- The timing of both Atlantic Sunrise and Rover Phase 2 will be pivotal in determining how much more of a step-up in production we can see this summer beyond the 27 bcf/d flows from Appalachia as of late. There is still room to grow production above the current run rate, but our forecast requires at least one of these large-scale projects to enter service this cooling season.
- Our forecast of a 1.70 $/mmbtu discount at Waha is informed by how full vs capacity flows are already on the north, west and east routes out of the Permian, together with the downstream delays in the Mexican market that prevent marked growth from volumes currently flowing south. Flaring volumes and some potential shut-ins can absorb some excess capacity above and beyond current takeaway.
- As the shoulder season is underway, albeit late and abbreviated, and peak cooling season is a matter of weeks away, the levers of demand will be limited to structural demand growth from LNG feedgas, pipeline exports to Mexico and the industrial sector, as well as from power.
- We expect growth in power sector gas demand reach just above 2.0. bcf/d y/y from May-October. The combination of a return to normal weather, vs the cooler 2017 summer, lower delivered gas prices in most of the key consuming regions, coal-fired plant retirements in the past year, and the buildout of new CCGT plants will serve to boost demand by some 2.0 bcf/d y/y.
Tying it together: Storage and price outlook
- The US gas market’s view seems to be coalescing around a low end-October carryout. Yet, we have not seen any discernible increase in forward prices to suggest the market is pricing in any level of concern about storage adequacy—indeed, prices suggest a high degree of comfort. It would take more than a moderate re-pricing to substantially change our assumptions on the dispatch queue, and the consequent ramifications for end-of-season storage. Gas output has been growing sequentially as April ends, according to flow data. Producer guidance has suggested that Appalachia growth will be skewed toward Q3 18, in line with pipeline in-service dates, so we would expect production to step up as the injection season progresses. It is too early in the season to judge how long supply the market is, especially given how flat US output was over February-May 2017. As production started to ratchet up in June 2017, the true test of supply growth will come later in the season and in lock-step with stated in-service dates for Appalachian infrastructure and our outlook for both tight oil and gas takeaway in the Permian.
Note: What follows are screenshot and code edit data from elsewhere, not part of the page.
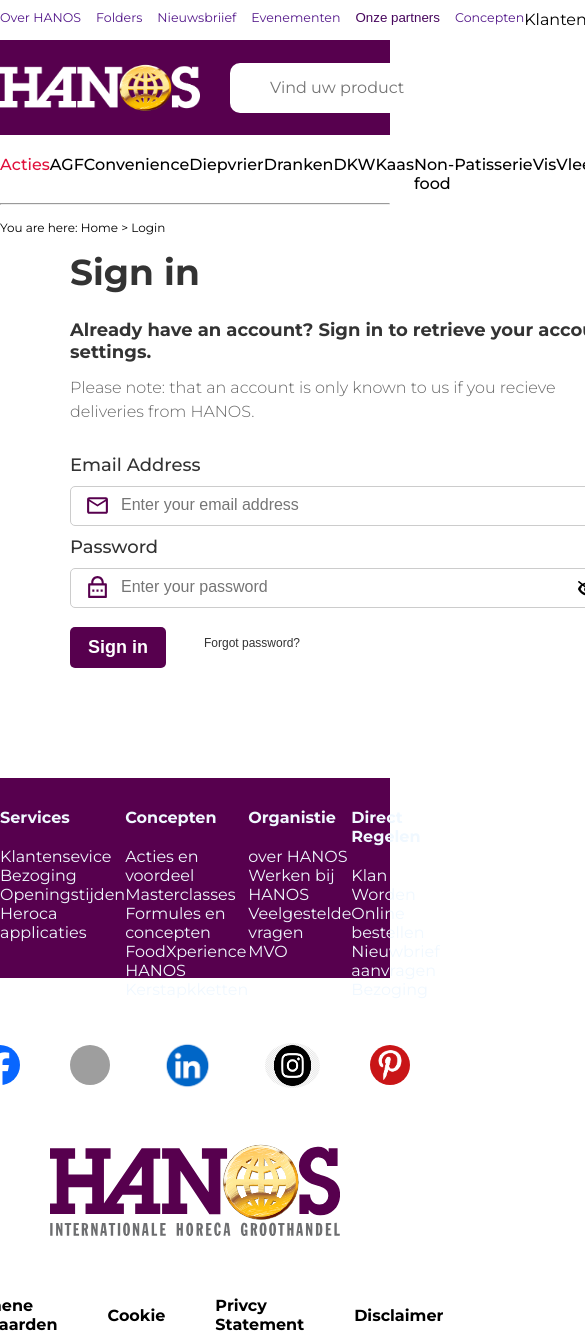
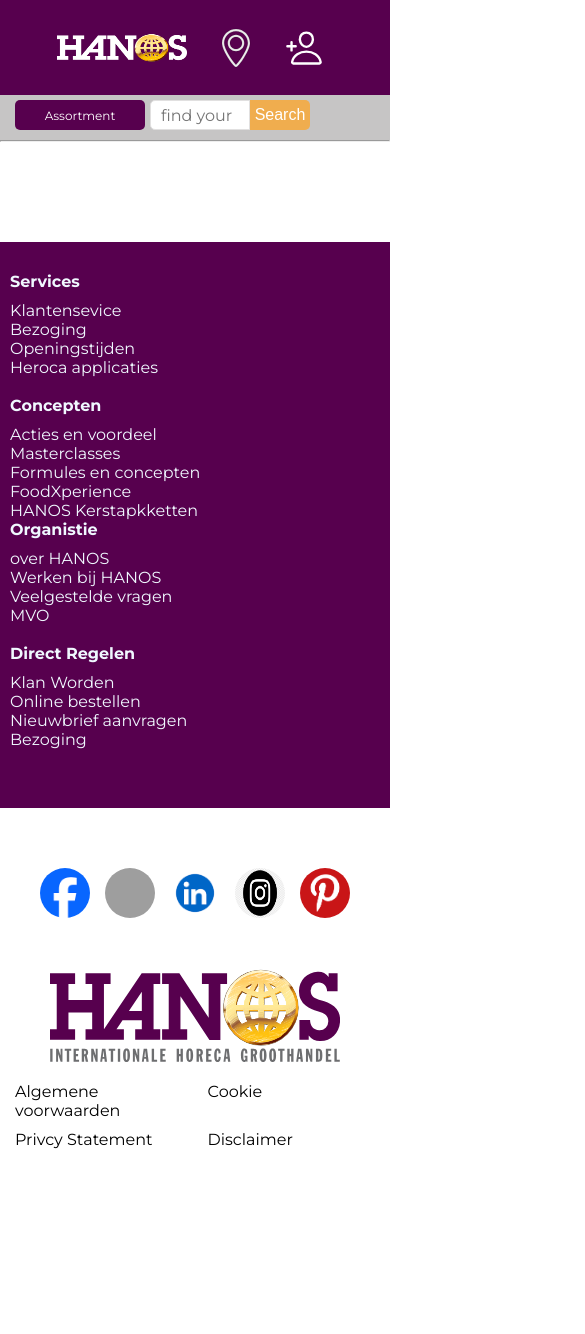
Before and after one commit to khodzz/hanos, a React (Vite) app: page /login in a window 390 px wide. Shown: the top 1334 px of the page, 585 px wide, since content can reach past the window. After the commit the page ends 1149 px from the top, so only its background shows below. Built offline with nearby package versions, Linux system fonts and the light colour scheme; grey boxes are pictures that could not be loaded; a web font is replaced by a local one.

Commit message:
adaptive-header-footer

```diff
--- a/src/components/Footer/Footer.jsx
+++ b/src/components/Footer/Footer.jsx
@@ -11,7 +11,7 @@
   return (
     <footer className="footer">
       <div className="footer__background">
-        <div className="container">
+        <div className="container footer__container">
           <div className="footer__row">
             <div className="footer__col">
               <ul className="footer__col_ul">
@@ -43,7 +43,7 @@
               </ul>
             </div>
             <div className="footer__col">
-              <ul className="footer__col_ul">
+              <ul className="footer__col__ul">
                 <li className="ul__li">
                   <a className="li__link" href="">
                     Concepten
@@ -137,50 +137,40 @@
           </div>
         </div>
       </div>
-      <div className="footer__container">
+      <div className="footer__container2">
         <div className="row">
           <img
-            width={40}
-            height={40}
             src={facebook}
             alt=""
             className="col-img"
           />
           <img
-            width={40}
-            height={40}
             src={youtube}
             alt=""
             className="col-img"
           />
           <img
-            width={55}
-            height={55}
             src={linkedin}
             alt=""
             className="col-img"
           />
           <img
-            width={55}
-            height={45}
             src={instagram}
             alt=""
             className="col-img"
           />
           <img
-            width={40}
-            height={40}
             src={pinterest}
             alt=""
             className="col-img"
           />
         </div>
         <img width={290} src={logo} alt="" />
-        <div className="row">
-          <h4 className="info">Algemene voorwaarden</h4>
-          <h4 className="info">Cookie</h4>
-          <h4 className="info">Privcy Statement</h4>
-          <h4 className="info">Disclaimer</h4>
+        <div className="footer__row2">
+          <h4 className="footer__info">Algemene voorwaarden</h4>
+          <h4 className="footer__info">Cookie</h4>
+          <h4 className="footer__info">Privcy Statement</h4>
+          <h4 className="footer__info">Disclaimer</h4>
         </div>
       </div>
     </footer>
--- a/src/components/Footer/Footer.scss
+++ b/src/components/Footer/Footer.scss
@@ -1,4 +1,4 @@
-.footer__container {
+    .footer__container2 {
       margin: 0 auto;
       max-width: 1450px;
       display: flex;
@@ -11,7 +11,6 @@
       background: #57004e;
     }
     .footer__row {
-  height: 200px;
       width: 100%;
       padding: 30px 60px 0 0;
       display: flex;
@@ -34,4 +33,40 @@
     .col-img {
       border-radius: 50%;
       margin: 0 0 50px 0;
+      width: 50px;
+      height: 50px;
     }
+
+    @media (max-width:900px) {
+      .footer__container{
+        display: block;
+      }
+      .footer__row{
+        display: grid;
+        grid-template-rows: repeat(4,4fr);
+        padding-left: 10px ;
+        padding-bottom: 40px;
+      }
+      .footer__col{
+        display: flex;
+        flex-direction: column;
+        gap: 10px;
+      }
+      .ul__li:first-child {
+        margin-bottom: 10px;
+        font-weight: 600;
+      }
+      .row{
+        gap: 15px;
+      }
+      .footer__row2{
+        display: grid;
+        grid-template-columns: repeat(2,2fr);
+        gap: 10px;
+        padding-left: 15px;
+        padding-top: 20px;
+      }
+      .footer__info{
+        font-weight: 400;
+      }
+    }
--- a/src/components/Header/Header.jsx
+++ b/src/components/Header/Header.jsx
@@ -6,16 +6,6 @@
 import { IoPersonAddOutline } from "react-icons/io5";
 
 const Header = () => {
-  // состояние для отслеживания, открыто ли меню
-  const [isOpen, setIsOpen] = useState(false);
-
-  // Функция для переключения меню
-  const toggleMenu = () => {
-    setIsOpen(!isOpen);
-  };
-
-  const options = [""];
-
   return (
     <header className="header">
       <div className="container">
@@ -23,78 +13,23 @@
           <div className="header__nav_left-side">
             <ul className="first-ul">
               <li className="header__nav_link">
-                <a href="">Over HANOS</a>
+                <a href="">About HANOS</a>
               </li>
               <li className="header__nav_link">
-                <a href="">Folders</a>
-              </li>
-              <li className="header__nav_link">
-                <a href="">Nieuwsbriief</a>
-              </li>
-              <li className="header__nav_link">
-                <a href="">Evenementen</a>
-              </li>
-
-              {/* Исправлено: кнопка */}
-              <button onClick={toggleMenu} className="dropdown-button">
-                Onze partners
-              </button>
-
-              {/* Условный рендеринг меню */}
-              {isOpen && (
-                <ul className="dropmenu">
-                  <li className="dropdownmenu-link">
-                    <a href="">Fourcroy Nederland</a>
-                  </li>
-                  <li className="dropdownmenu-link">
-                    <a href="">Gastroloods</a>
-                  </li>
-                  <li className="dropdownmenu-link">
-                    <a href="">Jan van As Versvishandel</a>
-                  </li>
-                  <li className="dropdownmenu-link">
-                    <a href="">Kaja Interieurs</a>
-                  </li>
-                  <li className="dropdownmenu-link">
-                    <a href="">Studio Senses</a>
-                  </li>
-                  <li className="dropdownmenu-link">
-                    <a href="">Van der Zee horecaslager</a>
-                  </li>
-                  <li className="dropdownmenu-link">
-                    <a href="">Ebo van den Bor</a>
-                  </li>
-                  <li className="dropdownmenu-link">
-                    <a href="">HANOS Shop</a>
-                  </li>
-                  <li className="dropdownmenu-link">
-                    <a href="">Van Gestel Grootkeukentechniek</a>
-                  </li>
-                  <li className="dropdownmenu-link">
-                    <a href="">HANOS Kerstpakketten</a>
-                  </li>
-                  <li className="dropdownmenu-link">
-                    <a href="">Distrivers</a>
-                  </li>
-                </ul>
-              )}
-
-              <li className="header__nav_link">
-                <a href="">Concepten</a>
+                <a href="">Our partners</a>
               </li>
             </ul>
           </div>
 
           <div className="header__nav_right-side">
             <ul className="header__nav_right-side_ul">
-              <li>Klantenservice</li>
-              <li>Inloggen</li>
+              <li>Customer Service</li>
+              <li>Login</li>
               <li>
                 <label className="nl">
                   <select name="selectedFruit">
-                    <option value="nl">nl</option>
-                    <option value="en">en</option>
-                    <option value="dt">dt</option>
+                    <option value="nl">en</option>
+                    <option value="en">ru</option>
                   </select>
                 </label>
               </li>
@@ -105,6 +40,7 @@
       <div className="top">
         <div className="containers">
           <div className="cont">
+
             <div className="logo-searcher">
               <img className="logo" src={logo} alt="" />
               <label className="search_btn">
@@ -113,11 +49,11 @@
                   type="search"
                   placeholder="Vind uw product"
                 />
-                <button className="search-btn">Zoeken</button>
+                <button className="search-btn">Search</button>
               </label>
             </div>
 
-            <div className="info">
+            <div className="header__info">
               <div className="locations">
                 <img className="location__img" src={locationImg} alt="" />
                 <a className="location__link" href="">
@@ -142,25 +78,41 @@
           </div>
         </div>
       </div>
+
+      <div className="ass-searcher">
+
+        <div className="assertiments">
+          Assortment
+        </div>
+
+        <label className="ass-searcher__search_btn">
+          <input
+            className="ass-searcher__search"
+            type="search"
+            placeholder="find your product"
+          />
+          <button className="search-btn">Search</button>
+        </label>
+      </div>
+      <hr className="phone-hr" />
+
       <div className="container contaner-bottom">
         <ul className="ul_bottom">
           <li id="first" className="li_bottom">
-            Acties
+            Promotions
           </li>
-          <li className="li_bottom">AGF</li>
+          <li className="li_bottom">Vegetables & fruit</li>
           <li className="li_bottom">Convenience</li>
-          <li className="li_bottom">Diepvrier</li>
-          <li className="li_bottom">Dranken</li>
-          <li className="li_bottom">DKW</li>
-          <li className="li_bottom">Kaas</li>
+          <li className="li_bottom">Frozen</li>
+          <li className="li_bottom">Beverages</li>
+          <li className="li_bottom">Dry grocerice</li>
+          <li className="li_bottom">Cheese</li>
           <li className="li_bottom">Non-food</li>
           <li className="li_bottom">Patisserie</li>
-          <li className="li_bottom">Vis</li>
-          <li className="li_bottom">Vlees</li>
-          <li className="li_bottom">Wild & Gevogelte</li>
-          <li className="li_bottom">Zuivel & ei</li>
-          <li className="li_bottom">Uitgelicht</li>
-          <li className="li_bottom">FoodXperience</li>
+          <li className="li_bottom">Fish</li>
+          <li className="li_bottom">Meat</li>
+          <li className="li_bottom">Game & poultry</li>
+          <li className="li_bottom">dairy & egg</li>
         </ul>
       </div>
       <hr />
--- a/src/components/Header/header.scss
+++ b/src/components/Header/header.scss
@@ -28,37 +28,9 @@
 .header__nav_link:hover {
   text-decoration: underline;
 }
-.dropdown-button {
-  background: none;
-  border: none;
-  color: rgb(71, 6, 93);
-}
-.dropdown-button:hover {
-  text-decoration: underline;
-}
-.dropmenu {
-  position: absolute;
-  background: #fff;
-  width: 350px;
-  height: 30px;
-}
-.dropdown-button {
-  cursor: pointer;
-}
-.dropmenu {
-  position: absolute;
-  left: 420px;
-  top: 23px;
-}
-.dropdownmenu-link {
-  width: 100%;
-  height: 100%;
-  color: rgb(105, 4, 138);
-  font-size: 14px;
-}
 .header__nav_right-side_ul {
   display: flex;
-  gap: 15px;
+  gap: 25px;
 }
 .top {
   display: flex;
@@ -69,6 +41,7 @@
 .logo-searcher {
   display: flex;
   align-items: center;
+  gap: 20px;
 }
 .logo {
   width: 200px;
@@ -82,9 +55,9 @@
 }
 .search {
   width: 400px;
-  height: 50px;
+  height: 40px;
   padding: 10px;
-  border-radius: 10px 0 0 10px;
+  border-radius: 5px 0 0 5px;
   outline: 0;
   border: 0;
   font-style: italic;
@@ -92,16 +65,16 @@
   padding-left: 40px;
 }
 .search-btn {
-  width: 70px;
-  height: 50 px;
+  width: 90px;
+  height: 40 px;
   background: #f0ad4e;
   border: none;
   font-size: 16px;
   color: #fff;
-  border-radius: 0 10px 10px 0;
+  border-radius: 0 5px 5px 0;
   margin-right: 200px;
 }
-.info {
+.header__info {
   display: flex;
   gap: 30px;
 }
@@ -159,7 +132,7 @@
 }
 .li_bottom {
   font-weight: 500;
-  padding-top: 20px;
+  padding-top: 10px;
 }
 #first {
   color: #e0103c;
@@ -167,6 +140,8 @@
 
 hr {
   margin-top: 10px;
+  height: 2px;
+  background-color: #ccc;
 }
 
 .icons {
@@ -175,3 +150,91 @@
   height: 60px;
   margin-right: 10px;
 }
+
+@media (max-width:900px) {
+    .nav-top{
+      display: none;
+    }
+    .container{
+        display: none;
+    }
+    .user-admin-add_link {
+        display: none;
+    }
+    .user-admin-add_link_span {
+        display: none;
+    }
+    .icons {
+        color: rgb(255, 255, 255);
+        width: 38px;
+        height: 60px;
+        margin-right: 10px;
+    }
+    hr{
+        display: none;
+    }
+    .location__link{
+        display: none;
+    }
+    .li_bottom{
+        display: none;
+    }
+    .search_btn{
+        display: none;
+    }
+    .logo{
+        width: 130px;
+        height: 30px;
+    }
+    .ass-searcher{
+        width: 100%;
+        height: 45px;
+        display: grid;
+        grid-template-columns: repeat(2,2fr);
+        // display: flex;
+        // align-items: center;
+        padding: 5px;
+        gap: 5px;
+        // gap: 10px;
+        background: #c6c5c5;
+    }
+    .assertiments{
+        background:#57004e ;
+        width: 130px;
+        height: 30px;
+        border-radius: 5px;
+        display: flex;
+        align-items: center;
+        justify-content: center;
+        color: #fff;
+        margin-left: 10px;
+        font-size: 12px;
+    }
+    .ass-searcher__search_btn{
+        display: flex;
+    }
+    .ass-searcher__search{
+        width: 100px;
+        height: 30px;
+        border-radius: 5px 0 0 5px;
+        outline: 0;
+        border: 0.1px solid #e1e0e0;
+        font-style: italic;
+        font: inherit;
+        padding-left: 10px;
+    }
+    .search-btn{
+        width: 60px;
+        height: 30px;
+    }
+    .phone-hr{
+        display: block;
+        margin: 0;
+    }
+}
+
+@media (min-width:900px) {
+    .ass-searcher{
+     display: none;
+    }
+}
--- a/src/pages/Home/Home.jsx
+++ b/src/pages/Home/Home.jsx
@@ -1,8 +1,10 @@
 import React from "react";
 
 const Home = () => {
-  return <div>asdasd
-    lorem1000
+  return <div>
+    <br />
+    <br />
+    <br />
   </div>;
 };
 
```
Lines whose indentation alone changed are shown as unchanged.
- For a marked upward repricing above our 2.70-2.75 $/mmbtu May-October forecast, the supply side would need to see more concrete affirmation of delays to Appalachia infrastructure, even more severe evacuation issues from the Permian than currently anticipated, or other evidence that production estimates were to fall short of our 7.9 bcf/d y/y forecast. On the demand side, upside could come if much hotter-than-normal weather were to materialise and take gains in the power sector above our baseline growth estimate of 2.1 bcf/d y/y. As such, the next significant directional move in price (if any) hinges on the extent of the departure from normal in peak cooling season vs the uptick in supply deliverability.